As discussed in an earlier post, shortly after the United States Postal Service reported a data breach potentially affecting hundreds of thousands of employees, the American Postal Workers Union filed an unfair labor practice with the National Labor Relations Board alleging the Postal Service should have bargained with the union over the impact and response to the security breach. That UPL has led to a complaint filed by the NLRB Regional Director for Region 5 in Baltimore, Maryland, claiming that the Postal Service was wrong for not bargaining with the Union as requested.
It remains to be seen whether the Postal Service had a duty to bargain with the Union under the circumstances in this case. As we discussed earlier, however, entering into negotiations with one or more representative unions about the nature and extent of the response to such an incident likely would be an involved process, undoubtedly delaying notice to affected persons, along with the kinds of monitoring and other services typically provided to affected members and intended to help safeguard them from harm. Such a delay is precisely counter to a key purpose of all of the breach notification laws – provide speedy notice. So what is a company to do that has workers represented by a union?

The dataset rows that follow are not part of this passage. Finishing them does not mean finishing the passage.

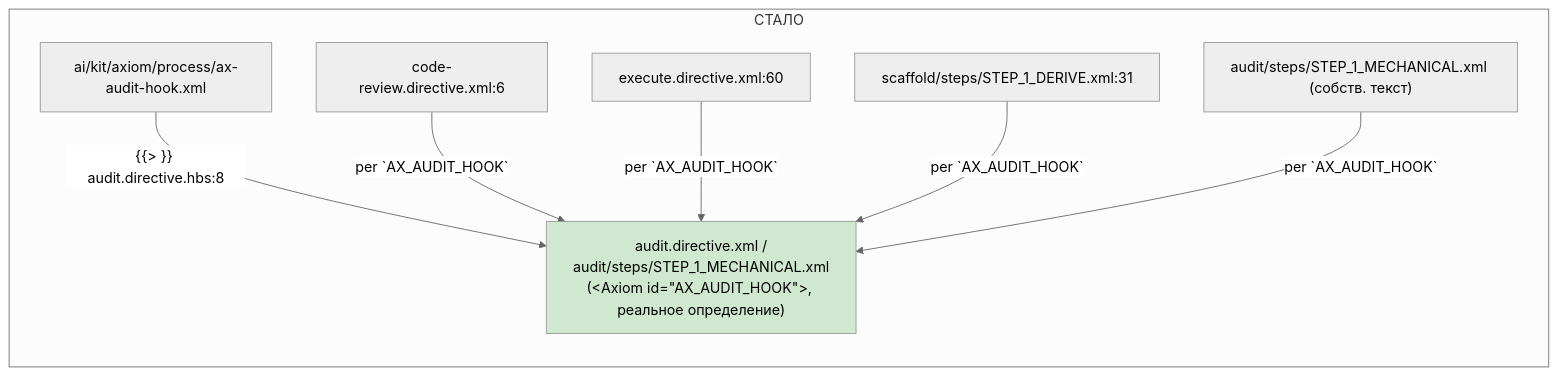
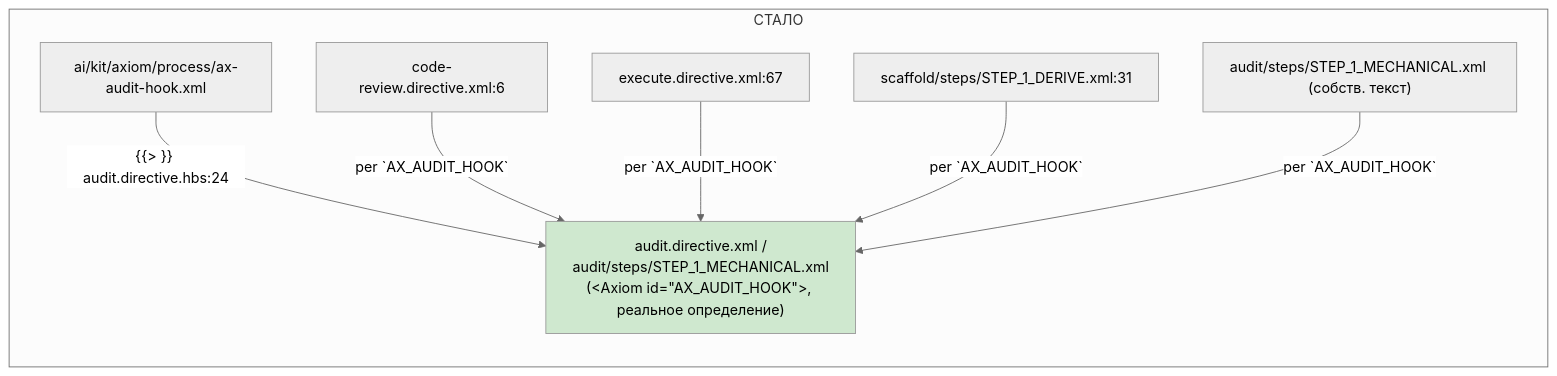
Before and after one commit to RubaXa/gennady: the second of 2 diagrams in ai/drafts/research/sdd-v1-to-v2-transfer/_raw/reports/R-T-B6-25.md, drawn with Mermaid (neutral theme). The commit also changed other lines of this file and 10 other files, not shown here.

````diff
--- a/ai/drafts/research/sdd-v1-to-v2-transfer/_raw/reports/R-T-B6-25.md
+++ b/ai/drafts/research/sdd-v1-to-v2-transfer/_raw/reports/R-T-B6-25.md
@@ -29,11 +29,11 @@
 ```mermaid
 flowchart LR
   subgraph after["СТАЛО"]
-    L1["ai/kit/axiom/process/ax-audit-hook.xml"] -->|"{{> }} audit.directive.hbs:8"| D["audit.directive.xml /<br/>audit/steps/STEP_1_MECHANICAL.xml<br/>(&lt;Axiom id=&quot;AX_AUDIT_HOOK&quot;&gt;, реальное определение)"]
+    L1["ai/kit/axiom/process/ax-audit-hook.xml"] -->|"{{> }} audit.directive.hbs:24"| D["audit.directive.xml /<br/>audit/steps/STEP_1_MECHANICAL.xml<br/>(&lt;Axiom id=&quot;AX_AUDIT_HOOK&quot;&gt;, реальное определение)"]
     C1["code-review.directive.xml:6"] -->|"per `AX_AUDIT_HOOK`"| D
-    C2["execute.directive.xml:60"] -->|"per `AX_AUDIT_HOOK`"| D
+    C2["execute.directive.xml:67"] -->|"per `AX_AUDIT_HOOK`"| D
     C3["scaffold/steps/STEP_1_DERIVE.xml:31"] -->|"per `AX_AUDIT_HOOK`"| D
     C4["audit/steps/STEP_1_MECHANICAL.xml (собств. текст)"] -->|"per `AX_AUDIT_HOOK`"| D
     style D fill:#cfe8cf
   end
 ```
````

Businesses are beginning to see that data breaches are a real threat, and can affect any organization, large or small. Purchases of cyber insurance are up, and companies are beginning to take steps to be prepared. For example, many are vetting their policies and procedures to make sure they understand and have reasonably addressed their risks and vulnerabilities in order to minimize a breach in the first place. In addition to addressing risk through insurance, some companies will undergo “tabletop” exercises, a helpful tool that typically involves gathering key members of management together to run through various data breach scenarios and assess how prepared they really are.
Businesses with employees represented by unions have an additional challenge – is it better to risk a claim for undue delay in breach notification and mitigation by an employee or federal or state enforcement agency on account of union negotiations, or a charge by the union representing the employees that the company did not bargain with the union about the response. In addition to the steps referenced in the paragraph above, these businesses may want to consider including data breach response and related benefits as part of their overall labor relations strategies. That is, where possible, reach some agreement ahead of time with the union on how the company will respond to a breach in the event one occurs, and incorporate that agreement into the company’s data breach response planning. This will help the company be in a position to respond timely under the applicable breach notification law(s), and hopefully avoid confrontation with the union.